PART 2 OF 2
by Ervin Somogyi
In Part 1 of this article I wrote about the origins of the steel string guitar from the vantage point of the macro socio-economic culture of the New World. I used the Spanish guitar, which was developing simultaneously with it, a point of reference and comparison whereby to have a better understanding of both. In this section I will continue to examine the genesis of this most American instrument, take a look at the structural and design elements that make it a unique instrument, and take a guess at its future.
THE SUBCULTURES OF MODERN GUITAR MAKING
The Spanish guitar has come to us out of a European tradition in which fine things are made by, and associated with, individual craftsmen. This doesn’t mean that Spanish (and pre-Spanish) guitars weren’t produced in large numbers in guilds and factories: they were. And it is not that hand craftsmanship is inherently superior to other forms of organization of production. It is rather that the roots of European lutherie predate the industrial revolution and hand craftsmanship was the main option for a long time. As such, the level of skill brought to lutherie was quite high, as a visit to any museum with a good collection of historical string instruments will show. But because this kind of lutherie was associated with real individuals — despite the historical existence of numerous major centers of large-scale production of musical instruments — a tradition has been created whereby modern Spanish guitar makers are the inheritors of some past heroes to look up to and whose work they can emulate and not depart too radically from. These revered icons are people like Antonio deTorres, Hermann Hauser, Luis Panormo, the Fletas, the Ramirezes, Francisco Simplicio, Santos Hernandez and other famous European makers. Modern Spanish guitar luthiers like to think of themselves as walking in these originators’ shoes, or at least on the path that they traveled. As I said, none of this has stopped Spanish guitars from being produced in great numbers in factory settings; but the basic design has not changed much in all this time because its acceptability is still rooted in the traditional look — as well as the fact that the design continues to be a successful tone producer.

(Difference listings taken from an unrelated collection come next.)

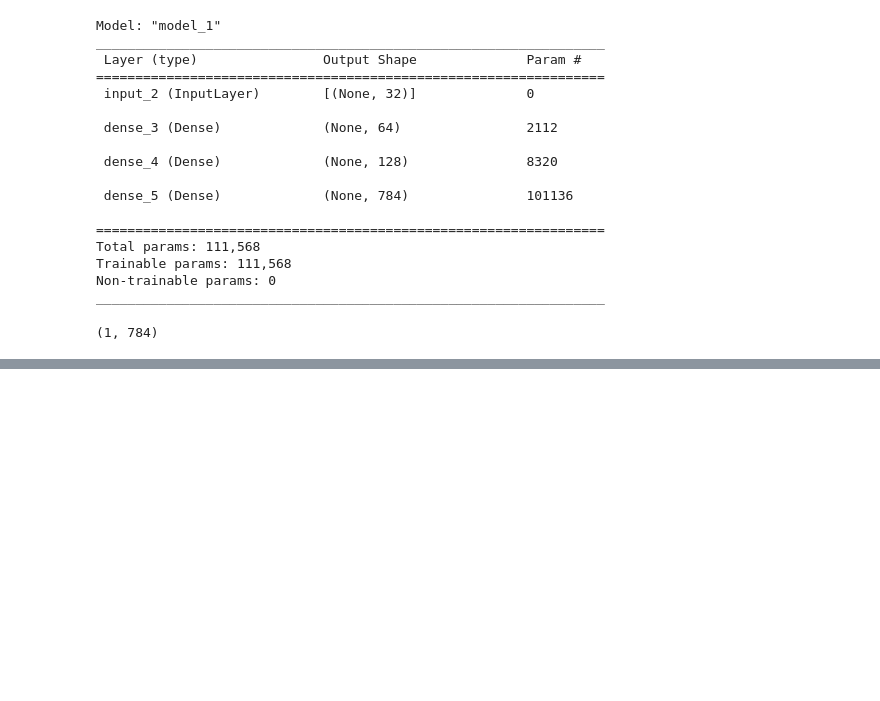
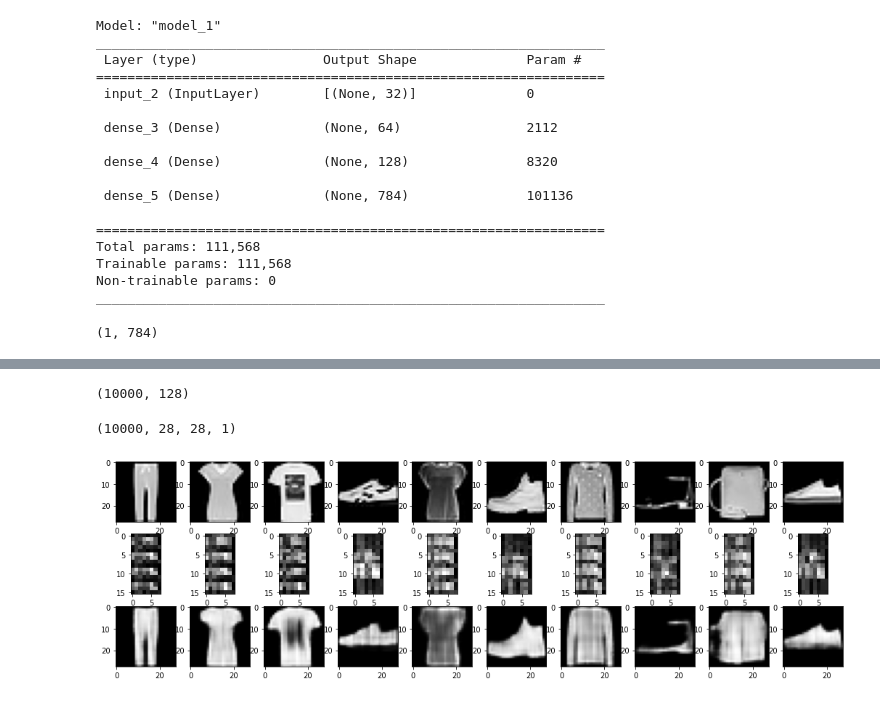
Before and after one commit to Neo-glitch/computer-vision-masterclass, a Jupyter notebook: AutoEncoders.ipynb, the cells around one changed output, grey strips where cells are left out. Drawn from its saved outputs; the diff is of its cells as text; code cells hidden in the pictures; blank space fills up the shorter version.

```diff
--- a/AutoEncoders.ipynb
+++ b/AutoEncoders.ipynb
@@ -252,0 +374,4 @@ for i, image_index in enumerate(test_images):
+# %%
+autoencoder.compile(optimizer ="Adam", loss="binary_crossentropy", metrics = ["accuracy"])
+
+autoencoder.fit(x_train, x_train, epochs = 50)
@@ -252,0 +419,3 @@ for i, image_index in enumerate(test_images):
+# %%
+encoder = Model(inputs = autoencoder.input, outputs = autoencoder.layers[5].output)
+encoder.summary()
@@ -252,0 +440,40 @@ for i, image_index in enumerate(test_images):
+# %%
+encoded_test_images = encoder.predict(x_test)
+
+# encodes images
+encoded_test_images.shape
+# %% [output]
+(10000, 128)
+# %%
+# instead of creating a new decoder model, just encode and decode the image
+decoded_test_images = autoencoder.predict(x_test)
+
+decoded_test_images.shape
+# %% [output]
+(10000, 28, 28, 1)
+# %%
+n_images = 10
+test_images = np.random.randint(0, x_test.shape[0], size = n_images)
+plt.figure(figsize = (18, 18))
+
+for i, image_index in enumerate(test_images):
+
+  # Orig images
+  ax = plt.subplot(10, 10, i + 1)
+  plt.imshow(x_test[image_index].reshape(28, 28), cmap ="gray")
+  plt.xticks()
+  plt.yticks()
+
+  # Encoded Images
+  ax = plt.subplot(10, 10, i + 1 +  n_images)
+  plt.imshow(encoded_test_images[image_index].reshape(16, 8), cmap ="gray")
+  plt.xticks()
+  plt.yticks()
+
+  # Decoded Images
+  ax = plt.subplot(10, 10, i + 1 + n_images * 2)
+  plt.imshow(decoded_test_images[image_index].reshape(28, 28), cmap ="gray")
+  plt.xticks()
+  plt.yticks()
+# %% [output]
+[figure, added]
```
Also changed, not shown: parts of 18 cells of this notebook.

On the other hand, American factories were for many decades the only source of steel string guitars. Lutherie in the European craftsman’s sense of the word never took hold on this side of the Atlantic, and the Martin, Gibson, Washburn and Epiphone guitar companies, more than any other brands, have provided the models and standards of what a steel string guitar ought to be. Accordingly, the design of the steel string guitar has always been subordinated to the requirements of the production process, and this has in turn dictated the possibilities of the guitar as a musical instrument. With the exception of the prolific Larson brothers, and jazz guitar makers such as John D’Angelico and Mario Maccaferri in the early 20th century, no individual luthiers became prominent, successful or famous 1. In consequence, however, the contemporary American steel string guitar maker is deprived of a personal link to the past and he must either identify with a largely production tradition, or claim independence from tradition and sort of give birth to himself 2. There is now a small core of very good contemporary individual steel string luthiers who could serve as models to others. They’re all from the postwar period, and it’s not the same as having pioneer models from a hundred and fifty years ago. Yet, it’s a beginning.
THE STEEL STRING GUITAR’S “X” BRACING

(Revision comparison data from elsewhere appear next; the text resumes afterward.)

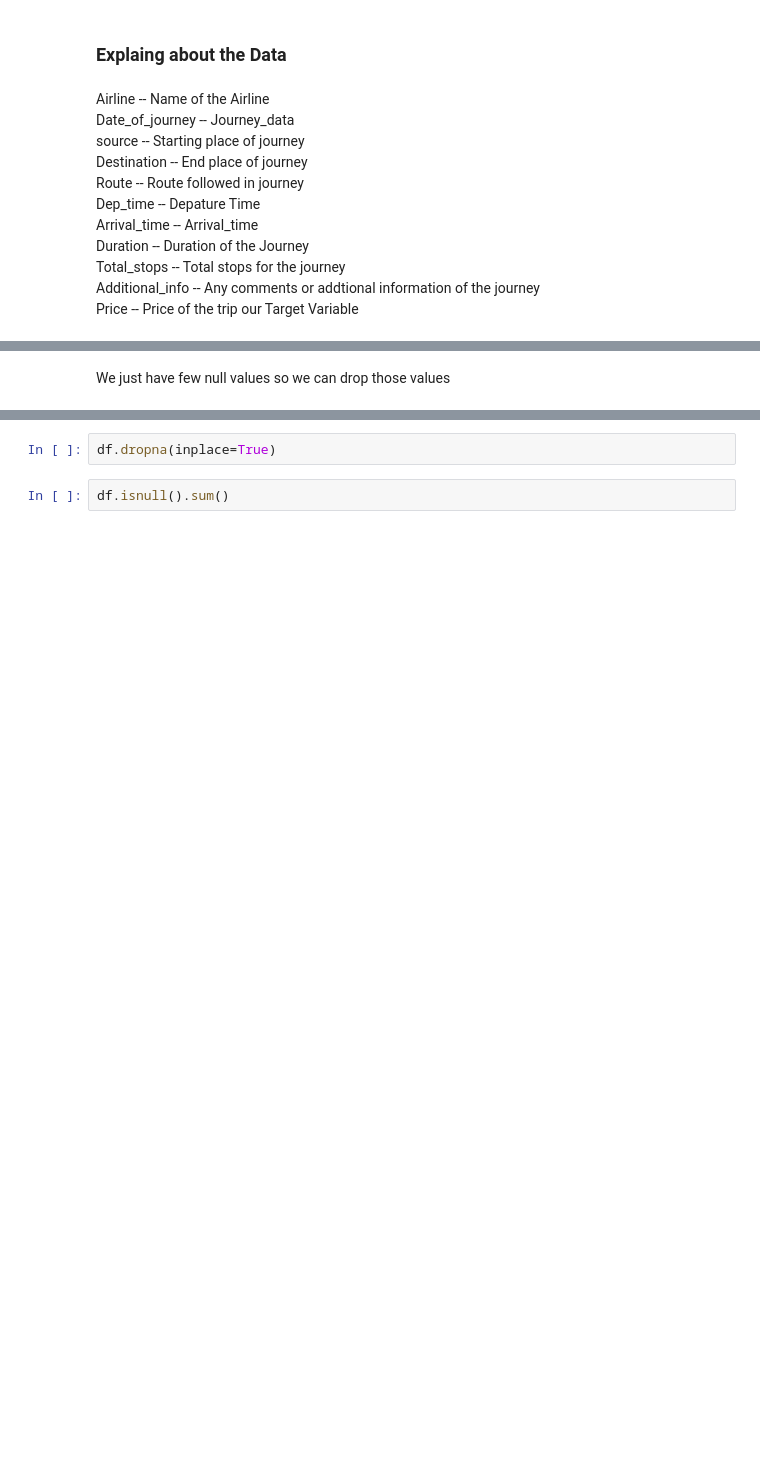
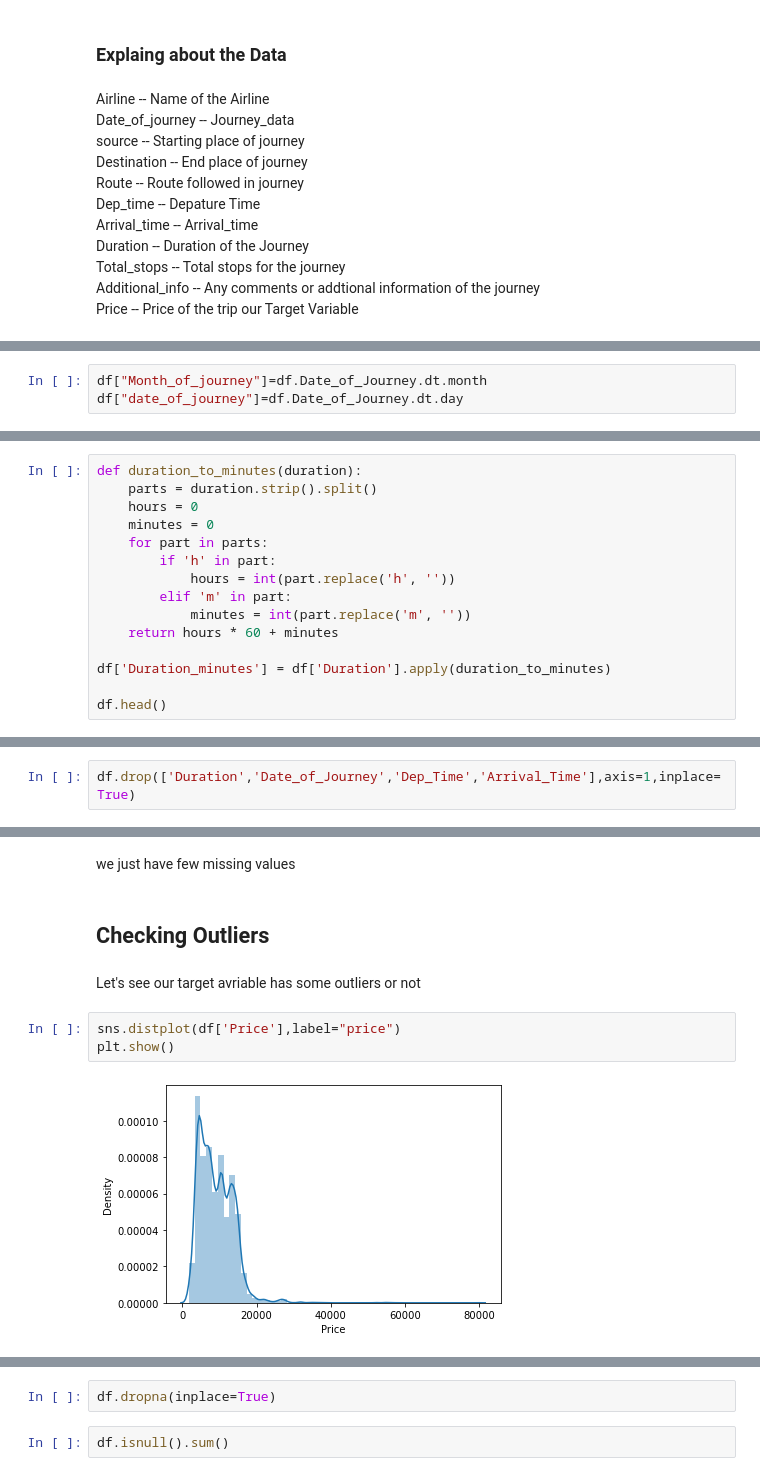
Before and after one commit to prakash-d07/Flight_Fare_estimator_Project, a Jupyter notebook: research/test.ipynb, the cells around one changed output, grey strips where cells are left out. Cells and saved outputs as stored; diff of their text form; blank space fills up the shorter version.

```diff
--- a/research/test.ipynb
+++ b/research/test.ipynb
@@ -53,0 +105,3 @@ Checking Null Values
+# %%
+df["Month_of_journey"]=df.Date_of_Journey.dt.month
+df["date_of_journey"]=df.Date_of_Journey.dt.day
@@ -53,0 +122,15 @@ Checking Null Values
+# %%
+def duration_to_minutes(duration):
+    parts = duration.strip().split()
+    hours = 0
+    minutes = 0
+    for part in parts:
+        if 'h' in part:
+            hours = int(part.replace('h', ''))
+        elif 'm' in part:
+            minutes = int(part.replace('m', ''))
+    return hours * 60 + minutes
+
+df['Duration_minutes'] = df['Duration'].apply(duration_to_minutes)
+
+df.head()
@@ -53,0 +144,2 @@ Checking Null Values
+# %%
+df.drop(['Duration','Date_of_Journey','Dep_Time','Arrival_Time'],axis=1,inplace=True)
@@ -68,3 +196,12 @@ Price              0
 dtype: int64
-# %% [markdown]
-We just have few null values so we can drop those values
+# %% [markdown]
+we just have few missing values
+# %% [markdown]
+## Checking Outliers
+# %% [markdown]
+Let's see our target avriable has some outliers or not
+# %%
+sns.distplot(df['Price'],label="price")
+plt.show()
+# %% [output]
+[figure, added]
```
Also changed, not shown: parts of 56 cells of this notebook, 17 other files.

The “X” bracing associated with Martin guitars is the model, pattern, template and standard used the world over for reinforcing steel string guitar faces. Pretty much all steel string guitar bracing is based on that model (fig.1). Those who don’t copy Martin’s “X” bracing outright produce minor variations of it, making the tone bars or fan braces a little flatter or taller, or longer or shorter, or spacing them farther apart or closer together, etc. This is all for good reason: the “X” brace works. Well-crafted steel string guitars using this bracing system can produce sounds that no other arrangement of parts has been found to surpass in either volume or warmth. Not least, “X” bracing is the steel string guitar’s chief distinguishing structural and tonal feature that sets it apart from the Spanish guitar, which is almost universally constructed and voiced with fan bracing.

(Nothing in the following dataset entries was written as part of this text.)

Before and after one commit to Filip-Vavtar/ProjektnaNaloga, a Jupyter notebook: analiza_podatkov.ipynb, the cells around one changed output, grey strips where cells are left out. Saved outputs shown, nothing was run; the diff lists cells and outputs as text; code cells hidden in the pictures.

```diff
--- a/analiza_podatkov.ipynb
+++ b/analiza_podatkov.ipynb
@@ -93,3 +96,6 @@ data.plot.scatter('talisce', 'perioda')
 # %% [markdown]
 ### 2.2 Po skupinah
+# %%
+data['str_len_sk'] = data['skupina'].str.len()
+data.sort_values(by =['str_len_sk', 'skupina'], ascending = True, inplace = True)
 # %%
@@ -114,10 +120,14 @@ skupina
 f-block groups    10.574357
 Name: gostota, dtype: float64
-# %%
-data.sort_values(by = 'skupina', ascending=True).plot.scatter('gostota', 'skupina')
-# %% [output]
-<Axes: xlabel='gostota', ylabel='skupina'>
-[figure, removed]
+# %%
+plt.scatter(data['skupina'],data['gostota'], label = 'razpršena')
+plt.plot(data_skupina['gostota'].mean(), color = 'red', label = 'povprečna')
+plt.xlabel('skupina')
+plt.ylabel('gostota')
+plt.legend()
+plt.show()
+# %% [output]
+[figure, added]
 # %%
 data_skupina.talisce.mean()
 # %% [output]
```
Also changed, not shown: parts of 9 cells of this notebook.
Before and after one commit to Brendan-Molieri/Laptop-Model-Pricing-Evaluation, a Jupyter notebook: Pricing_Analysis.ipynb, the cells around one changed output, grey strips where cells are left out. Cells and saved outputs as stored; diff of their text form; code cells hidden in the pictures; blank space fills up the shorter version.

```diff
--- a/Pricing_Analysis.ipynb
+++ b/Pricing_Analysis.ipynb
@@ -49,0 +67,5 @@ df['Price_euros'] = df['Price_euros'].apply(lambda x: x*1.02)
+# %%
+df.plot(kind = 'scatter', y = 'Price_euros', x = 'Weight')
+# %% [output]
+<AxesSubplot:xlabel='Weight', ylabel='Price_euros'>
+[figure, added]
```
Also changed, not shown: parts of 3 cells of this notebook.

Fig. 1 Interior view of a Martin guitar face: it is the model for virtually all steel string guitar bracing as depicted in any book, how-to video, newspaper/magazine story, published lutherie article, or guitar magazine/trade journal advertisement.
Interestingly, the “X” brace, which we all think of as being well adapted to handling the pull of metal strings, was being used by the Martin Guitar Company as early as the 1850s, when it was (along with every other manufacturer) making only gut string guitars — a full sixty to seventy years before metal string guitars came into general use. Of course, in those early times and for those stringings, the “X” brace was comparatively small and delicate.
Structurally speaking, gut strung guitars didn’t require “X” bracing — even when soundboxes were enlarged and scale lengths increased. But the structural reason why “X” bracing works so well in the modern steel string guitar is that it is most resistant to distortion in the area in front of the bridge, where the stresses pushing down on the face are greatest. The reason for its tonal success is that it succeeds in unifying the face, for vibratory purposes, better than anything else previously devised. It seems unlikely that “X” bracing was the result of any tonal considerations in the way of improvement over the possibilities given by the fan bracing universally used in the Spanish guitar of that time: fan bracing was only first being used in these at about the same time as the earliest “X” braces appeared in the United States, and there would have been little if any frame of comparative reference at the time. Both, in fact, seem to have been developed simultaneously out of the earlier smaller fan and ladder-braced instruments, as well as from the pursuit of different social imperatives, musical challenges, commercial needs, and plain old mechanical inventiveness 3.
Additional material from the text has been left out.